Strengthen governance to deliver transformational change.
Dumping a broad, carbon-related change programme on the CSR Director is doomed to fail. Best-in-class carbon management requires a Chief Sustainability Officer (CSO) with a small Program Management Office that quantifies value and risk, co-ordinates initiatives and engages stakeholders. The CSO should be picked from a general management role internally. 


Implement integrated carbon management systems technology. To reduce carbon emissions firms need accurate, timely and complete data on energy and fuel consumption. World class carbon management requires not just energy and carbon software from that track energy consumption or refrigerant leakage at the asset level.


Design cross-functional process changes across energy, operations and finance.
Ongoing cuts in carbon emissions require a portfolio of projects such as building management systems and electric vehicle fleet trials. To succeed with multiple, simultaneous changes firms need a program based on granular energy and fuel data, financial analysis of projects and assessment of unintended consequences.

“Absolute reductions in CO2 emissions require transformational change across governance, strategic thinking and process redesign. But today, firms only achieve incremental change.” added Verdantix Director, David Metcalfe. “Time is running out for CEOs to act before the jaws of GHG compliance regimes and competitive pressures on sustainability close around them.

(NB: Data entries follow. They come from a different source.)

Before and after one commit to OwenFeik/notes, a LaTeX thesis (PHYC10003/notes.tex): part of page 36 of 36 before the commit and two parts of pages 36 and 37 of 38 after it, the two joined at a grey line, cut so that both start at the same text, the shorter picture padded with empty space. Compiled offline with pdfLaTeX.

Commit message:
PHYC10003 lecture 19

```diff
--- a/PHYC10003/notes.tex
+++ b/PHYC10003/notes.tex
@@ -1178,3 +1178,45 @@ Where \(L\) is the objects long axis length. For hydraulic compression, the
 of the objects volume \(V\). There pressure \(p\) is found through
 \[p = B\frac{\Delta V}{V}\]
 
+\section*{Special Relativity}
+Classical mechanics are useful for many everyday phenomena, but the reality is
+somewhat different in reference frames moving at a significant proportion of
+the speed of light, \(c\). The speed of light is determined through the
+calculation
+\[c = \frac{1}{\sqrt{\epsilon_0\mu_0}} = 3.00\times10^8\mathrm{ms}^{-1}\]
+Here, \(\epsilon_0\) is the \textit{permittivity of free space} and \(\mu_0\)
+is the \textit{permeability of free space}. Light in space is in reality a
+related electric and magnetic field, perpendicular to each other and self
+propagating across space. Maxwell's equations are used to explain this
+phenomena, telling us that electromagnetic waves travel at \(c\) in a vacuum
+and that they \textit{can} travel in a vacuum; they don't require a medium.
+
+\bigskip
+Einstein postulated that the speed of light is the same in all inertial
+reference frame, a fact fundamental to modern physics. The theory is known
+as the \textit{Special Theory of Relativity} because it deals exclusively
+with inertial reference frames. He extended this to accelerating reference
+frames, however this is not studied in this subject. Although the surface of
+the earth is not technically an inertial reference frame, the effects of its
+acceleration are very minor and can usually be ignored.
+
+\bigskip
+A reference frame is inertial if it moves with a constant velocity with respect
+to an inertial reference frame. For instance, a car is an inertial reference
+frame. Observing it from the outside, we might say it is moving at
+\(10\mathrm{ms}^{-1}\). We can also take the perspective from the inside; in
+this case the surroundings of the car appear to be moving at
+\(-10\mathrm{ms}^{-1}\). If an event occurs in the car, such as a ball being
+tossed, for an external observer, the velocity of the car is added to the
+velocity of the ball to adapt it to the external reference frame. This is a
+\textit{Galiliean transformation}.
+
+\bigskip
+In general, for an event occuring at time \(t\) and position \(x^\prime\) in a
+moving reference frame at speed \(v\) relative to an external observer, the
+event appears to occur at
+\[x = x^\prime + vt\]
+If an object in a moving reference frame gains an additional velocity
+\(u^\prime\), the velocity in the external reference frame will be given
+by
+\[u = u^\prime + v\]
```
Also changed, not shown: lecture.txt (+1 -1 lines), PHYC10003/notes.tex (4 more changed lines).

Seventy-six per cent of the global industry expert panel believe weak carbon management will pose a material risk by 2012.”